Monday, February 23, 2009
WATCHING THE WATCHER
Winter continues to linger along the river. We received another dusting of snow during the night. Just after dawn, the temperature registered a chilly 12 degrees Fahrenheit. Instead of taking breakfast at the dining table, I carried my bowl of steel-cut oats and mug of black tea to the great-room’s opposite corner. There I could cozy comfortably by the fire in my favorite rocker, which faces the sliding glass deck doors and allows me to watch any goings-on at the island across from the cottage. Sometimes I see deer over there, or one of the fat resident fox squirrels. Yesterday it was a mink. In the past I’ve watched muskrats, beaver, and raccoons, among others. The island is also the home for a pair of pileated woodpeckers—huge and astonishing with their flaming red crests and pterodactyl-like semblance. I’d just finished my meal when the red-tailed hawk landed in the top of one of the island’s huge hackberries.
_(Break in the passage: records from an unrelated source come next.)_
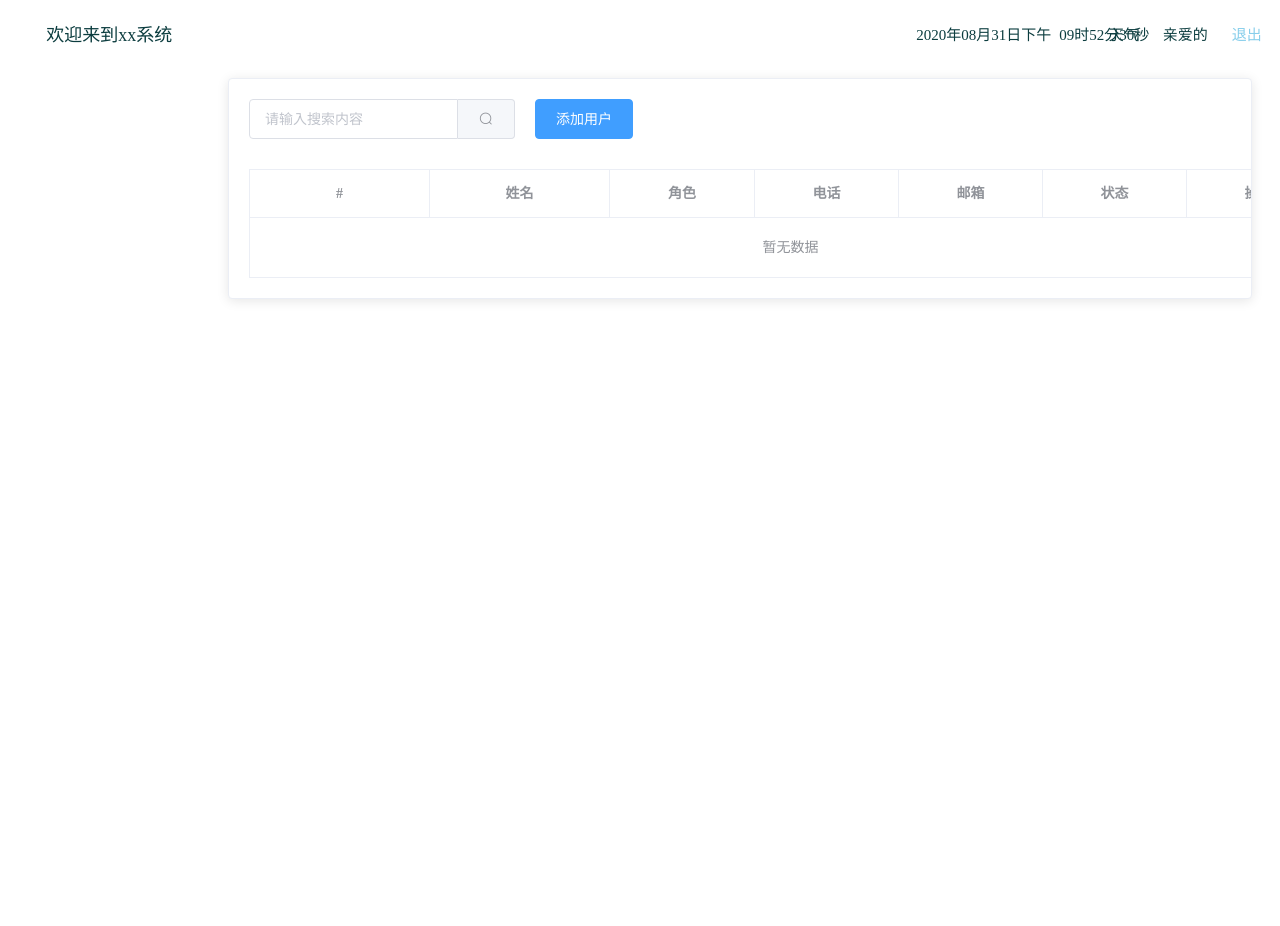
Repository: 2510699771/background-system
Page: /users/users
The author's editor kept a copy of each file at every save. The page is drawn from the files as they stood at one save, then again after a run of saves.
The browser window is 1280 px wide. The pictures show the whole page.
The page's requests for data from a server got no answer. The project was rebuilt for these pictures with package versions that can differ from the ones it lists, and the page was loaded fresh each time. No one was signed in, and anything a server would have sent is missing. Also part of the build but not shown: vue.config.js, src/views/Home.vue.

Above is the page before, as saved 2020-08-31 21:56:28.

### src/main.js
import Vue from 'vue'
import App from './App.vue'
import router from './router'
import store from './store'
import ElementUI from 'element-ui';
import 'element-ui/lib/theme-chalk/index.css';

Vue.config.productionTip = false
Vue.use(ElementUI);

new Vue({
  router,
  store,
  el: '#app',
  render: h => h(App)
}).$mount('#app')

### src/App.vue
<template>
  <div id="app">

    <router-view/>
  </div>
</template>

<style lang="stylus">
</style>

### src/router/index.js
import Vue from 'vue'
import VueRouter from 'vue-router'
import Home from '../views/Home.vue'
import Layout from "../views/Layout/Layout.vue"

Vue.use(VueRouter)

const routes = [
  //首页
  {
    path: "/home",
    component: Layout,
    meta: {
      icon: 'el-icon-s-home'
    },
    children: [{
      path: "",
      name: 'Home',
      component: Home,
      meta: {
        title: '首页',
        parentpath: '/home',
        icon: 'el-icon-s-home'
      }
    }, ]
  },
  {
    path: '/',
    redirect: '/home'
  },
  //数据统计
  {
    path: "/reports",
    component: Layout,
    meta: {
      icon: 'el-icon-message'
    },
    children: [{
      path: "reports",
      name: "reports",
      component: () => import("../views/Reports/Reports.vue"),
      meta: {
        title: '数据报表',
        parentpath: "/reports/reports",
        icon: 'el-icon-position'
      }
    }]
  },
  //订单管理
  {
    path: "/orders",
    component: Layout,
    meta: {
      icon: 'el-icon-notebook-2'
    },
    children: [{
      path: "orders",
      name: "orders",
      component: () => import("../views/Orders/Orders.vue"),
      meta: {
        title: '订单列表',
        parentpath: "/orders/orders",
        icon: 'el-icon-folder-add'
      }
    }, ]
  },
  //商品管理
  {
    path: "/goods",
    component: Layout,
    meta: {
      icon: 'el-icon-shopping-bag-1'
    },
    children: [{
        path: "goods",
        name: "goods",
        component: () => import("../views/Goodlist/Goodlist.vue"),
        meta: {
          title: '商品列表',
          parentpath: "/goods/goods",
          icon: 'el-icon-bangzhu'
        }
      },
      {
        path: "params",
        name: "params",
        component: () => import("../views/Goodsparams/Goodsparams.vue"),
        meta: {
          title: '分类参数',
          parentpath: "/goods/params",
          icon: 'el-icon-bell'
        }
      }, {
        path: "categories",
        name: "categories",
        component: () => import("../views/GoodsCategories/GoodsCategories.vue"),
        meta: {
          title: '商品分类',
          parentpath: "/goods/categories",
          icon: 'el-icon-date'
        }
      },
    ]
  },
  //用户管理
  {
    path: "/users",
    component: Layout,
    meta: {
      icon: 'el-icon-user'
    },
    children: [{
      path: "users",
      name: "users",
      component: () => import("../views/UserList/UserList.vue"),
      meta: {
        title: '用户列表',
        parentpath: "/users/users",
        icon: 'el-icon-user'
      }
    }, ]
  },
  //权限管理
  {
    path: "/rights",
    component: Layout,
    meta: {
      icon: 'el-icon-folder'
    },
    children: [{
      path: "roles",
      name: "roles",
      component: () => import("../views/Rolelist/Rolelist.vue"),
      meta: {
        title: '角色列表',
        parentpath: "/rights/roles",
        icon: 'el-icon-setting'
      }
    }, {
      path: "rights",
      name: "rights",
      component: () => import("../views/Permissionslist/Permissionslist.vue"),
      meta: {
        title: '权限列表',
        parentpath: "/rights/rights",
        icon: 'el-icon-c-scale-to-original'
      }
    }, ]
  },
  //登录
  {
    path: '/login',
    name: 'login',
    component: () => import('../views/Login/Login.vue')
  }
]
const isPro = process.env.NODE_ENV === 'production'

const router = new VueRouter({
  mode: isPro ? 'hash' : 'history',
  base: process.env.BASE_URL,
  routes
})

export default router

### src/store/index.js
import Vue from 'vue'
import Vuex from 'vuex'
import user from "./user/user"

Vue.use(Vuex)

export default new Vuex.Store({
  //存储共享数据
  state: {},
  //同步修改state的值
  mutations: {},
  //用来发请求，异步提交mutation
  actions: {},
  //模块
  modules: {
    user
  }
})

### src/views/Layout/Layout.vue
<template>
  <div>
    <el-container>
      <el-header height="50px">
        <top></top>
      </el-header>
      <el-container>
        <el-aside width="200px">
          <left></left>
        </el-aside>
        <el-main>
          <router-view />
        </el-main>
      </el-container>
    </el-container>
  </div>
</template>

<script>
import top from "../../components/Layout/Top";
import left from "../../components/Layout/Left";
export default {
  name: "",
  //接受父组件传递的数据
  props: {},
  //注册组件
  components: {
    top,
    left,
  },
  data() {
    return {};
  },
  methods: {},
  mounted() {},
  watch: {},
  computed: {},
};
</script>

<style scoped lang='scss'>
.el-main {
  height: 860px;
}
</style>

### src/views/UserList/UserList.vue
<template>
  <div>
    <el-card class="box-card">
      <div style="width:30vw;display:flex">
        <el-input placeholder="请输入搜索内容" v-model="value" class="input-with-select">
          <el-button slot="append" icon="el-icon-search"></el-button>
        </el-input>
        <el-button type="primary" style="margin-left:20px">添加用户</el-button>
      </div>
      <div style="width:84.5vw;margin-top:30px">
        <el-table :data="userslist" border style="width: 100%" stripe>
          <el-table-column prop="date" label="#" width="180" type="index" align="center"></el-table-column>
          <el-table-column prop="username" label="姓名" width="180" align="center"></el-table-column>
          <el-table-column prop="role_name" label="角色" align="center"></el-table-column>
          <el-table-column prop="create_time" label="电话" align="center"></el-table-column>
          <el-table-column prop="email" label="邮箱" align="center"></el-table-column>
          <el-table-column prop="address" label="状态" align="center">
            <template slot-scope="scope">
              <el-switch
                v-model="scope.row.mg_state"
                active-color="#13ce66"
                @change="change(scope)"
                inactive-color="#A9A9A9"
              ></el-switch>
            </template>
          </el-table-column>
          <el-table-column prop="address" label="操作" align="center">
            <template slot-scope="scope">
              <el-button
                type="primary"
                size="mini"
                icon="el-icon-edit"
                @click="handleEdit(scope.$index, scope.row)"
              ></el-button>
              <el-button
                type="danger"
                icon="el-icon-delete"
                size="mini"
                @click="handleEdit(scope.$index, scope.row)"
              ></el-button>
              <el-button
                type="warning"
                size="mini"
                icon="el-icon-setting"
                @click="handleEdit(scope.$index, scope.row)"
              ></el-button>
            </template>
          </el-table-column>
        </el-table>
      </div>
      <!-- <div style="margin-top:20px">
        <el-pagination
          @size-change="handleSizeChange"
          @current-change="handleCurrentChange"
          :current-page="currentPage"
          :page-sizes="pageSizes"
          :page-size="pageSize"
          layout="total, sizes, prev, pager, next, jumper"
          :total="uselist.length"
        ></el-pagination>
      </div>-->
    </el-card>
  </div>
</template>

<script>
import { createNamespacedHelpers } from "vuex";
const userModule = createNamespacedHelpers("user");
const { mapState: userState, mapActions: userActions } = userModule;
export default {
  name: "",
  //接受父组件传递的数据
  props: {},
  //注册组件
  components: {},
  data() {
    return {
      value: "",
      currentPage: 1,
      pageSizes: [5, 15, 20, 30],
      pagesize: 5, //每页显示条数
      pagenum: 1, //当前页码
      query: "", //查询参数
    };
  },
  methods: {
    change(e) {
      console.log(e);
      console.log(111);
    },
    //方法展开
    ...userActions(["getUsers"]),

    handleSizeChange(val) {
      console.log(`每页 ${val} 条`);
    },
    handleCurrentChange(val) {
      console.log(`当前页: ${val}`);
    },
    // getUsers() {
    //   this.$store.dispatch("user/getUsers", {
    //     query: this.query,
    //     pagenum: this.pagenum,
    //     pagesize: this.pagesize,
    //   });
    // },
  },
  mounted() {
    // this.getUsers();
    this.getUsers({
      query: this.query,
      pagenum: this.pagenum,
      pagesize: this.pagesize,
    });
  },
  watch: {},
  computed: {
    //数据展开
    ...userState(["userslist"]),
  },
};
</script>

<style scoped lang='scss'>
</style>

### src/store/user/user.js
import api from "../../http/api"
import router from "../../router"
import {
    Message
} from "element-ui"
export default {
    //开启命名空间
    namespaced: true,
    //存储共享数据
    state: {
        menus: [], //侧边导航

        userslist: [], //用户管理用户列表
        pagesize: 5, //每页显示条数
        pagenum: 1, //当前页码
        query: "", //查询参数

    },
    //同步修改state的值
    mutations: {
        //侧边导航栏方法
        setMenus(state, data) {
            state.menus = data
        },
        //用户管理列表
        setUserslist(state, data) {
            state.userslist = data
        }
    },

    //用来发请求，异步提交mutation
    actions: {
        //所有的请求都写在actions中

        //提交commit
        async getMenus({
            commit
        }) {
            let res = await api.getMenus()
            if (res.meta.status === 200) {
                res.data.unshift({
                    path: 'home',
                    authName: '首页',
                })
                res.data.map(item => {
                    item.path = '/' + item.path
                    router.options.routes.map(item2 => {
                        if (item.path === item2.path) {
                            item.icon = item2.meta.icon
                            if (item2.children && item2.children.length > 0) {
                                item2.children.map(item3 => {
                                    if (item.children && item.children.length > 0) {
                                        item.children.map(item4 => {
                                            if (item4.path === item3.path) {
                                                item4.icon = item3.meta.icon
                                            }
                                        })
                                    }
                                })
                            }
                        }
                    })
                    if (item.children && item.children.length > 0) {
                        item.children.map(item1 => {
                            item1.path = item.path + '/' + item1.path
                        })
                    }

                })
                commit('setMenus', res.data)

            }
        },

        //没有提交commit
        async login({
            commit
        }, {
            username,
            password
        }) {
            let res = await api.login({
                username,
                password
            })
            if (res.meta.status) {
                localStorage.setItem('admitToken', res.data.token)
                localStorage.setItem('admitUser', JSON.stringify(res.data))
                router.push('/')
                Message.success('登录成功')
                console.log(commit)
            }
        },

        async getUsers({
            commit
        }, {
            query,
            pagenum,
            pagesize,
        }) {
            let res = await api.getUsers(
                query, pagenum, pagesize
            )
            if (res.meta.status === 200) {
                console.log(res, "用户列表")
                commit('setUserslist', res.data.users)
            }
        }
    },
}

### src/components/Layout/Top.vue
<template>
  <div class="alltop">
    <div class="topContent">
      <div>欢迎来到xx系统</div>
      <div class="userinfo">
        <div class="time">
          <div>{{year}}</div>
          <div>{{prompt}}</div>
          <div style="margin:0 8px">{{specific}}</div>
        </div>
        <div style="width:30%">
          <div style="margin:0 12px">天气</div>
          <div style="margin:0 12px">亲爱的{{username}}</div>
          <div style="color:skyblue;cursor:pointer;margin:0 12px">退出</div>
        </div>
      </div>
    </div>
  </div>
</template>

<script>
import dayjs from "dayjs";
export default {
  name: "",
  //接受父组件传递的数据
  props: {},
  //注册组件
  components: {},
  data() {
    return {
      year: "",
      specific: "",
      prompt: "",
      username: "",
    };
  },
  methods: {
    getTime() {
      let time = dayjs(new Date()).format("YYYY年MM月DD日");
      let hour = dayjs(new Date()).format("HH");
      console.log(hour);
      if (0 <= hour && hour <= 12) {
        this.prompt = "上午";
      } else if (24 > hour && hour > 12) {
        this.prompt = "下午";
      }
      let specific = dayjs(new Date()).format("hh时mm分ss秒");
      this.year = time;
      this.specific = specific;
    },
  },
  mounted() {
    let name = JSON.parse(localStorage.getItem("admitUser"));
    if (name) {
      this.username = name.username;
    }
    setInterval(() => {
      this.getTime();
    }, 1000);
  },
  watch: {},
  computed: {},
};
</script>

<style scoped lang='scss'>
.alltop {
  color: rgb(12, 61, 63);
  width: 100%;
  height: 50px;
  display: flex;
  justify-content: center;
  align-content: center;
  font-size: 18px;
  .topContent {
    width: 97%;
    display: flex;
    justify-content: space-between;
    align-items: center;
    .userinfo {
      display: flex;
      width: 25%;
      justify-content: space-around;
    }
    .userinfo > div {
      height: 50px;
      align-items: center;
      display: flex;
      justify-content: center;
      font-size: 15px;
      white-space: nowrap;
    }
  }
}
.time {
  width: 15vw;
  display: flex;
  align-items: center;
}
</style>

### src/components/Layout/Left.vue
<template>
  <div>
    <el-menu router :default-active="$route.meta.parentpath" unique-opened>
      <!-- 最外层循环el-submenu不能直接在标签内部循环，需要在外部插槽循环然后给内容绑定:key -->
      <template v-for="item in menus">
        <el-submenu
          :key="item.id"
          :index="item.path"
          v-if="item.children && item.children.length > 0"
        >
          <!-- ！！！template标签必须要有slot="title"不然就为内容 -->
          <template slot="title">
            <i :class="item.icon"></i>
            <span>{{item.authName}}</span>
          </template>
          <!-- 第二层标题循环用<el-menu-item-group>标签包裹 -->
          <el-menu-item-group>
            <!-- el-menu-item标签 :index绑定路由 可在标签内循环 -->
            <el-menu-item v-for="item1 in item.children" :index="item1.path" :key="item1.id">
              <!-- slot="title"可加可不加 -->
              <i :class="item1.icon"></i>
              <span slot="title">{{item1.authName}}</span>
            </el-menu-item>
          </el-menu-item-group>
        </el-submenu>
        <!-- v-else 如果item下的list为空的时候取消折叠 -->
        <el-menu-item :index="item.path" :key="item.id" v-else>
          <i :class="item.icon"></i>
          <span slot="title">{{ item.authName }}</span>
        </el-menu-item>
      </template>
    </el-menu>
  </div>
</template>

<script>
import { createNamespacedHelpers } from "vuex";
const userModule = createNamespacedHelpers("user");
const { mapState: userState, mapActions: userActions } = userModule;

export default {
  name: "",
  //接受父组件传递的数据
  props: {},
  //注册组件
  components: {},
  data() {
    return {};
  },
  methods: {
    //方法展开
    ...userActions(["getMenus"]),
  },
  mounted() {
    this.getMenus();
  },
  watch: {},
  computed: {
    //数据展开
    ...userState(["menus"]),
  },
};
</script>

<style scoped lang='scss'>
</style>

### src/http/api.js
import service from "./index"

export default {
    //登录
    login({
        username,
        password
    }) {
        return service.post('/login', {
            username,
            password
        })
    },
    //侧边导航
    getMenus() {
        return service.get('menus')
    },

    //用户数据列表
    getUsers(
        query, //查询参数
        pagenum, //当前页码
        pagesize //每页显示条数

    ) {
        return service.get(`users?query=${query}&pagenum=${pagenum}&pagesize=${pagesize}`)
    }

}

### src/http/index.js
import axios from "axios"
import nprogress from "nprogress"
import {
    Message
} from "element-ui"

//运行环境：本地环境:devLpment和线上(生产)环境:production
const isPro = process.env.NODE_ENV === 'production'

const servic = axios.create({
    //基础路径
    baseURL: isPro ? '线上接口路径' : '/api',
    timeout: 100000
})

//请求拦截
servic.interceptors.request.use((config) => {
    //请求成功的时候上面的进度条开始
    nprogress.start()
    //前后端建权(令牌)
    let token = localStorage.getItem('admitToken')
    if (token) {
        config.headers['Authorization'] = token
    }
    return config
}), err => {
    //请求失败的时候
    nprogress.done()
    return Promise.reject(err)
}


//响应拦截,每一次接口返回路径都会干的事情
servic.interceptors.response.use((res) => {
    nprogress.done()
    return res.data
}), err => {
    //失败的时候
    if (err.response && err.response.status) {
        //错误请求的状态码
        let status = err.response.status
        if (status === 400) {
            Message.error('参数错误')
        }
        if (status === 401) {
            Message.error('登录过期，请重新登录')
        }
        if (status === 403) {
            Message.error('没有权限')
        }
        if (status === 404) {
            Message.error('接口路径错误')
        }
        if (status === 500) {
            Message.error('服务器出错')
        }
        if (status === 400) {
            Message.error('参数错误')
        }
        if (status === 503) {
            Message.error('服务器在维护')
        }
    }
}
export default servic

Loaded but not shown: public/index.html (common file)

After the next 4 saves:
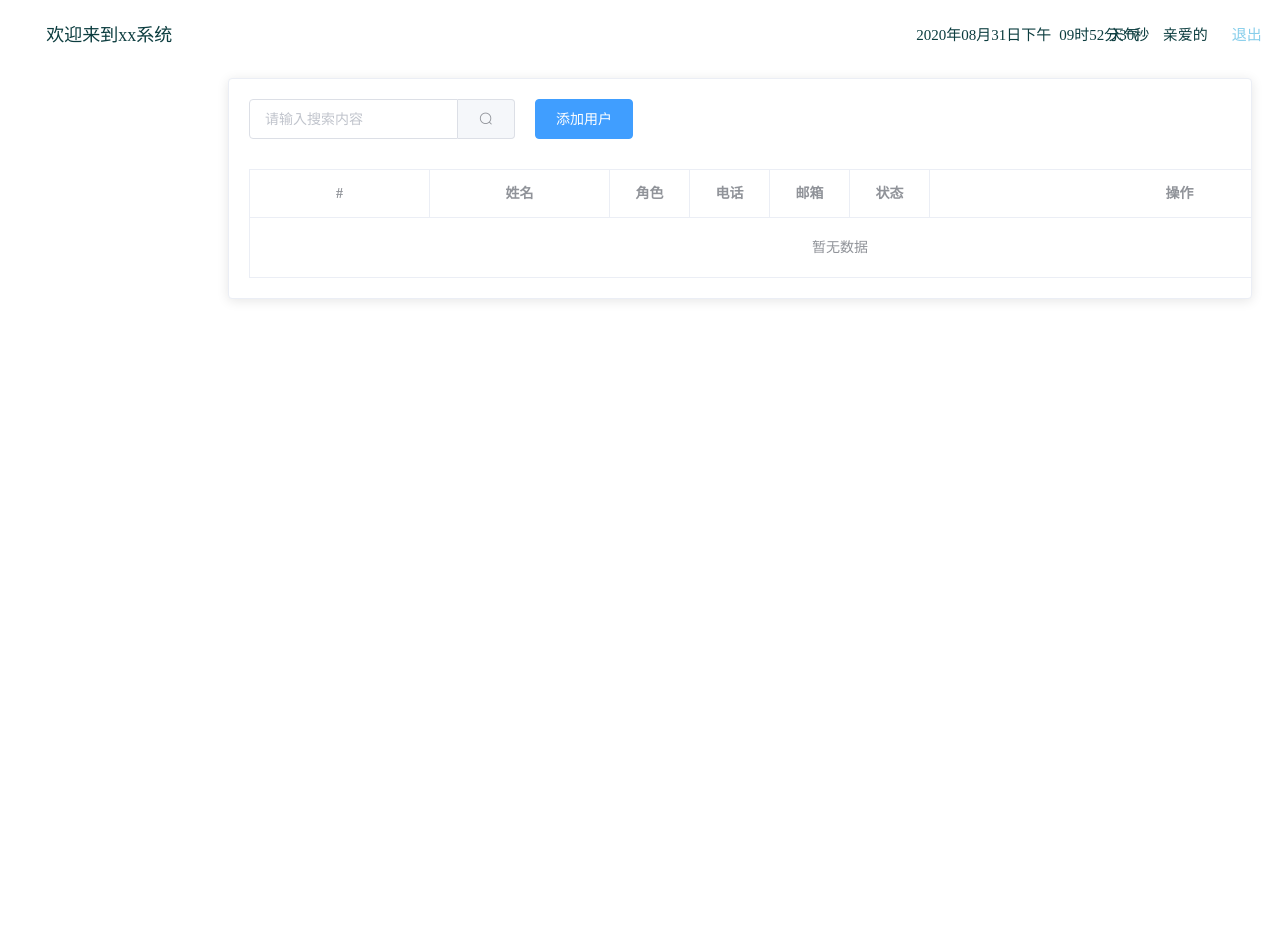
The 4 saves are shown as one change because they came seconds apart.
The last was saved 4 min 34 s later.
--- a/src/views/UserList/UserList.vue
+++ b/src/views/UserList/UserList.vue
@@ -24,7 +24,7 @@
               ></el-switch>
             </template>
           </el-table-column>
-          <el-table-column prop="address" label="操作" align="center">
+          <el-table-column prop="address" label="操作" align="center" width="500px">
             <template slot-scope="scope">
               <el-button
                 type="primary"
The bird was perhaps 80 feet up and 175 feet away from where I sat, so seeing as how I don’t own a 600mm telephoto, this admittedly inferior photo was the best I could manage. Sorry… The hawk was not actively hunting, but was instead doing exactly what I was doing huddling beside the fire—getting warm. Only in the red-tail’s case, this was accomplished via solar energy—which entailed pointing its chest at the morning sun and poofing out its feathers. As I watched through binoculars, the big hawk began preening, using its sharp beak and equally sharp talons to “comb” its feathers, pulling, poking, plucking, working from head-to-tail. A raptor version of a morning bath. This preening business went on for at least a half hour, with an occasional pause to look around—right, left, forward, behind, down, head swiveling as if on a turret—until the job was apparently accomplished to perfection. Then the hawk simply readjusted its position slightly, better to catch the now-higher sun, and settled back for an additional half-hour of sauna therapy; a thorough warm-up before hitting the skies for a breakfast hunt. The many birds working the various feeders, all of which were in plain sight of the tree-top hawk, seemed to know they weren’t in any present danger. The sunning red-tail would give them a cursory glance from time to time, but the looked lacked any real malice aforethought that’s so noticeable in a look harboring real predatory intensity. The feeder birds kept their eye on the hawk, in case the situational mood changed. But everyone seemed to understand the other’s intentions and be willing to accept a momentary truce. An hour after it landed in the hackberry, the red-tailed hawk shook itself a few times as if awakening from a doze. Then it looked around, scrutinizing every quadrant of earth and sky, hopped lightly off the limb—and caught its fall on broad, outspread wings. The hawk’s movement and sudden flight drew the eyes of the feeder crowd, some of whom made a hasty departure. But the hawk still wasn’t interested—at least not at the moment. A couple of minutes after it deserted the island hackberry, I saw it began a slow spiral into the morning’s blue sky above a field well beyond the far side of the river. No longer the one being watched, the red-tail had again become the watcher.